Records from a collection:
· · · ·
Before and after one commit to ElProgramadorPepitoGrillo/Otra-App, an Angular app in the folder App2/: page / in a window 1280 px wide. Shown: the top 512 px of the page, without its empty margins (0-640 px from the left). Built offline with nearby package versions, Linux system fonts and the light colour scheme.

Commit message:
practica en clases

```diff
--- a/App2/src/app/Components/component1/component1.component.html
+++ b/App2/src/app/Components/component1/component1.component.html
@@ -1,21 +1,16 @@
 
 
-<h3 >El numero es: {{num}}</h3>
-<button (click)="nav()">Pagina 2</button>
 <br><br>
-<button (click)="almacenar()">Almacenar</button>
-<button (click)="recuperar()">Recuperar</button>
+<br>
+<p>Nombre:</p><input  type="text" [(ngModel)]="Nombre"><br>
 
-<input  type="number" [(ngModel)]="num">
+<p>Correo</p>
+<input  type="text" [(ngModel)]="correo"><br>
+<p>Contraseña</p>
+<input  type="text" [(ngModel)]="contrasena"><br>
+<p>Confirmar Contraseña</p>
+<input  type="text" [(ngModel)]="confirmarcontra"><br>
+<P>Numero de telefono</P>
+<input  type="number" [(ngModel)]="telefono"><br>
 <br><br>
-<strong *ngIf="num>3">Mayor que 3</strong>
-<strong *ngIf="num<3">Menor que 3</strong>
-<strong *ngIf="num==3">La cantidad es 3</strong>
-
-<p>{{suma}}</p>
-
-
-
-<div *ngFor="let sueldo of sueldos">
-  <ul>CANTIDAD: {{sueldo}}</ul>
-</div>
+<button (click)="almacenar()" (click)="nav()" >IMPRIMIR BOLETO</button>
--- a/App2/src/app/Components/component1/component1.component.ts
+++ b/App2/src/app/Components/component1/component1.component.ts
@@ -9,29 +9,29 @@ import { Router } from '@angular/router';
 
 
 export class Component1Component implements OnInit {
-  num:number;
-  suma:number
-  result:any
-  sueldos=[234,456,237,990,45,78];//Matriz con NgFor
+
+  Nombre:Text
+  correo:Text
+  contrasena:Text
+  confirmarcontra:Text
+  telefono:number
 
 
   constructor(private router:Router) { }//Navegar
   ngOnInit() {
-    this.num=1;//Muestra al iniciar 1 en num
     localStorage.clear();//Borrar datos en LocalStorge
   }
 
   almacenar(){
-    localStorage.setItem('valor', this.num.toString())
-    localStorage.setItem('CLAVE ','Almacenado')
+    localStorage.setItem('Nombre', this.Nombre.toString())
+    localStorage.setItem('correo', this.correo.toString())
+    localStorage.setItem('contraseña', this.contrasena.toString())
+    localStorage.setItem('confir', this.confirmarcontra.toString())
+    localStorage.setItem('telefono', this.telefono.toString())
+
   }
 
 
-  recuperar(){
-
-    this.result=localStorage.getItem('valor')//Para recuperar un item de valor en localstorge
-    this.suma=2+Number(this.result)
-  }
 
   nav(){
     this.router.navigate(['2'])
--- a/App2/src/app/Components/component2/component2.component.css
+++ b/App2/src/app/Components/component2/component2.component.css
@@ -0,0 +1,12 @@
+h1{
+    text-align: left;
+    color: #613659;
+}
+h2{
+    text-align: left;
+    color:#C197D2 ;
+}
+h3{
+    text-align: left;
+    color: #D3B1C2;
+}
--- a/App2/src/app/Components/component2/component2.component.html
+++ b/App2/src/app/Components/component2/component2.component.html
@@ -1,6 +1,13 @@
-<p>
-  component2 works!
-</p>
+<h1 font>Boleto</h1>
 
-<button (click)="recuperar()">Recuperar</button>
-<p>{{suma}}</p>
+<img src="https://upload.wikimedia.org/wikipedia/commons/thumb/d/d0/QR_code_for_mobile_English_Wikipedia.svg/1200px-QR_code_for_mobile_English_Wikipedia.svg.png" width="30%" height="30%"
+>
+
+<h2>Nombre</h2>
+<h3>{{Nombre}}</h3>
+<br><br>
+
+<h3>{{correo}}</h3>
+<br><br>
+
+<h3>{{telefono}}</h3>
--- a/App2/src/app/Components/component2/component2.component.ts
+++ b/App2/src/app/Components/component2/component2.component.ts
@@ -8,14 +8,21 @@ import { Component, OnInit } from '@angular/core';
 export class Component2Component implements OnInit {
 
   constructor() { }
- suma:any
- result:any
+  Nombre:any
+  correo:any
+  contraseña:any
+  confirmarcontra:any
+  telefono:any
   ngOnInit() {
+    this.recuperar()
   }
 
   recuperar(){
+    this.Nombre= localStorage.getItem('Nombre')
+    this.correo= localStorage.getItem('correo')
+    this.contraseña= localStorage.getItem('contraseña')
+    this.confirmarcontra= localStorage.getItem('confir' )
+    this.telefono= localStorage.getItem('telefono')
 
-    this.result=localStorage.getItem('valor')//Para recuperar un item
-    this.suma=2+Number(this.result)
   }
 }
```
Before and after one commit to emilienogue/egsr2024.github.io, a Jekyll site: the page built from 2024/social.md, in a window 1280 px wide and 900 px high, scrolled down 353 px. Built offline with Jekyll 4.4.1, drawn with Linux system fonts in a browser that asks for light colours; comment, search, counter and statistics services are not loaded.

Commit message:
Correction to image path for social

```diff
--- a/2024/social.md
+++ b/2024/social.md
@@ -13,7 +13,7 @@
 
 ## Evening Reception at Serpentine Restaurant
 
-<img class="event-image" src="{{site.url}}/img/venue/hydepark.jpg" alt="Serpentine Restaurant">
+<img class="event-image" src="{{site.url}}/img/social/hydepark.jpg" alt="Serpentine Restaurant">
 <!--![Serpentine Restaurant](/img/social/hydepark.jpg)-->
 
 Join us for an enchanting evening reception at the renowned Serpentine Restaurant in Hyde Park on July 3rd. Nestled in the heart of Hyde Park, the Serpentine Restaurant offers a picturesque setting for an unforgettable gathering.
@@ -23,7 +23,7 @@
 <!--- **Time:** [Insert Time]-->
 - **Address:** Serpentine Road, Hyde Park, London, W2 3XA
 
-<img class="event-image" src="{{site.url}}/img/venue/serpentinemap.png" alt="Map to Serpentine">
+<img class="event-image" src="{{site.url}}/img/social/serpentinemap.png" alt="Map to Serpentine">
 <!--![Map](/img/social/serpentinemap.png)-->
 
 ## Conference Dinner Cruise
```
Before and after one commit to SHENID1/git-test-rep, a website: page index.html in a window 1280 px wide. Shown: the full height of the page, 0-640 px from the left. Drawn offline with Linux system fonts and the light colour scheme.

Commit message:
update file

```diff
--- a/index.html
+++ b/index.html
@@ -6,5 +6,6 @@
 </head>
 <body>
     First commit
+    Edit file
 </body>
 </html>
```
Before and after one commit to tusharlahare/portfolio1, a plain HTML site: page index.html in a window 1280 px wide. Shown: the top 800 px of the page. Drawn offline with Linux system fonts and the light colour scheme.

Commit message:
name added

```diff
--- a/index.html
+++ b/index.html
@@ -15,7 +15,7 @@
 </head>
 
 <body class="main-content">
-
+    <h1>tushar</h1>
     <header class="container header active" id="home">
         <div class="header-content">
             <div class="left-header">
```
· · · ·
ACTION ITEM — Return every line of the data unchanged.

OUTPUT FOR THIS TASK —
Before and after one commit to ElProgramadorPepitoGrillo/Otra-App, an Angular app in the folder App2/: page / in a window 1280 px wide. Shown: the top 512 px of the page, without its empty margins (0-640 px from the left). Built offline with nearby package versions, Linux system fonts and the light colour scheme.

Commit message:
practica en clases

```diff
--- a/App2/src/app/Components/component1/component1.component.html
+++ b/App2/src/app/Components/component1/component1.component.html
@@ -1,21 +1,16 @@
 
 
-<h3 >El numero es: {{num}}</h3>
-<button (click)="nav()">Pagina 2</button>
 <br><br>
-<button (click)="almacenar()">Almacenar</button>
-<button (click)="recuperar()">Recuperar</button>
+<br>
+<p>Nombre:</p><input  type="text" [(ngModel)]="Nombre"><br>
 
-<input  type="number" [(ngModel)]="num">
+<p>Correo</p>
+<input  type="text" [(ngModel)]="correo"><br>
+<p>Contraseña</p>
+<input  type="text" [(ngModel)]="contrasena"><br>
+<p>Confirmar Contraseña</p>
+<input  type="text" [(ngModel)]="confirmarcontra"><br>
+<P>Numero de telefono</P>
+<input  type="number" [(ngModel)]="telefono"><br>
 <br><br>
-<strong *ngIf="num>3">Mayor que 3</strong>
-<strong *ngIf="num<3">Menor que 3</strong>
-<strong *ngIf="num==3">La cantidad es 3</strong>
-
-<p>{{suma}}</p>
-
-
-
-<div *ngFor="let sueldo of sueldos">
-  <ul>CANTIDAD: {{sueldo}}</ul>
-</div>
+<button (click)="almacenar()" (click)="nav()" >IMPRIMIR BOLETO</button>
--- a/App2/src/app/Components/component1/component1.component.ts
+++ b/App2/src/app/Components/component1/component1.component.ts
@@ -9,29 +9,29 @@ import { Router } from '@angular/router';
 
 
 export class Component1Component implements OnInit {
-  num:number;
-  suma:number
-  result:any
-  sueldos=[234,456,237,990,45,78];//Matriz con NgFor
+
+  Nombre:Text
+  correo:Text
+  contrasena:Text
+  confirmarcontra:Text
+  telefono:number
 
 
   constructor(private router:Router) { }//Navegar
   ngOnInit() {
-    this.num=1;//Muestra al iniciar 1 en num
     localStorage.clear();//Borrar datos en LocalStorge
   }
 
   almacenar(){
-    localStorage.setItem('valor', this.num.toString())
-    localStorage.setItem('CLAVE ','Almacenado')
+    localStorage.setItem('Nombre', this.Nombre.toString())
+    localStorage.setItem('correo', this.correo.toString())
+    localStorage.setItem('contraseña', this.contrasena.toString())
+    localStorage.setItem('confir', this.confirmarcontra.toString())
+    localStorage.setItem('telefono', this.telefono.toString())
+
   }
 
 
-  recuperar(){
-
-    this.result=localStorage.getItem('valor')//Para recuperar un item de valor en localstorge
-    this.suma=2+Number(this.result)
-  }
 
   nav(){
     this.router.navigate(['2'])
--- a/App2/src/app/Components/component2/component2.component.css
+++ b/App2/src/app/Components/component2/component2.component.css
@@ -0,0 +1,12 @@
+h1{
+    text-align: left;
+    color: #613659;
+}
+h2{
+    text-align: left;
+    color:#C197D2 ;
+}
+h3{
+    text-align: left;
+    color: #D3B1C2;
+}
--- a/App2/src/app/Components/component2/component2.component.html
+++ b/App2/src/app/Components/component2/component2.component.html
@@ -1,6 +1,13 @@
-<p>
-  component2 works!
-</p>
+<h1 font>Boleto</h1>
 
-<button (click)="recuperar()">Recuperar</button>
-<p>{{suma}}</p>
+<img src="https://upload.wikimedia.org/wikipedia/commons/thumb/d/d0/QR_code_for_mobile_English_Wikipedia.svg/1200px-QR_code_for_mobile_English_Wikipedia.svg.png" width="30%" height="30%"
+>
+
+<h2>Nombre</h2>
+<h3>{{Nombre}}</h3>
+<br><br>
+
+<h3>{{correo}}</h3>
+<br><br>
+
+<h3>{{telefono}}</h3>
--- a/App2/src/app/Components/component2/component2.component.ts
+++ b/App2/src/app/Components/component2/component2.component.ts
@@ -8,14 +8,21 @@ import { Component, OnInit } from '@angular/core';
 export class Component2Component implements OnInit {
 
   constructor() { }
- suma:any
- result:any
+  Nombre:any
+  correo:any
+  contraseña:any
+  confirmarcontra:any
+  telefono:any
   ngOnInit() {
+    this.recuperar()
   }
 
   recuperar(){
+    this.Nombre= localStorage.getItem('Nombre')
+    this.correo= localStorage.getItem('correo')
+    this.contraseña= localStorage.getItem('contraseña')
+    this.confirmarcontra= localStorage.getItem('confir' )
+    this.telefono= localStorage.getItem('telefono')
 
-    this.result=localStorage.getItem('valor')//Para recuperar un item
-    this.suma=2+Number(this.result)
   }
 }
```
Before and after one commit to emilienogue/egsr2024.github.io, a Jekyll site: the page built from 2024/social.md, in a window 1280 px wide and 900 px high, scrolled down 353 px. Built offline with Jekyll 4.4.1, drawn with Linux system fonts in a browser that asks for light colours; comment, search, counter and statistics services are not loaded.

Commit message:
Correction to image path for social

```diff
--- a/2024/social.md
+++ b/2024/social.md
@@ -13,7 +13,7 @@
 
 ## Evening Reception at Serpentine Restaurant
 
-<img class="event-image" src="{{site.url}}/img/venue/hydepark.jpg" alt="Serpentine Restaurant">
+<img class="event-image" src="{{site.url}}/img/social/hydepark.jpg" alt="Serpentine Restaurant">
 <!--![Serpentine Restaurant](/img/social/hydepark.jpg)-->
 
 Join us for an enchanting evening reception at the renowned Serpentine Restaurant in Hyde Park on July 3rd. Nestled in the heart of Hyde Park, the Serpentine Restaurant offers a picturesque setting for an unforgettable gathering.
@@ -23,7 +23,7 @@
 <!--- **Time:** [Insert Time]-->
 - **Address:** Serpentine Road, Hyde Park, London, W2 3XA
 
-<img class="event-image" src="{{site.url}}/img/venue/serpentinemap.png" alt="Map to Serpentine">
+<img class="event-image" src="{{site.url}}/img/social/serpentinemap.png" alt="Map to Serpentine">
 <!--![Map](/img/social/serpentinemap.png)-->
 
 ## Conference Dinner Cruise
```
Before and after one commit to SHENID1/git-test-rep, a website: page index.html in a window 1280 px wide. Shown: the full height of the page, 0-640 px from the left. Drawn offline with Linux system fonts and the light colour scheme.

Commit message:
update file

```diff
--- a/index.html
+++ b/index.html
@@ -6,5 +6,6 @@
 </head>
 <body>
     First commit
+    Edit file
 </body>
 </html>
```
Before and after one commit to tusharlahare/portfolio1, a plain HTML site: page index.html in a window 1280 px wide. Shown: the top 800 px of the page. Drawn offline with Linux system fonts and the light colour scheme.

Commit message:
name added

```diff
--- a/index.html
+++ b/index.html
@@ -15,7 +15,7 @@
 </head>
 
 <body class="main-content">
-
+    <h1>tushar</h1>
     <header class="container header active" id="home">
         <div class="header-content">
             <div class="left-header">
```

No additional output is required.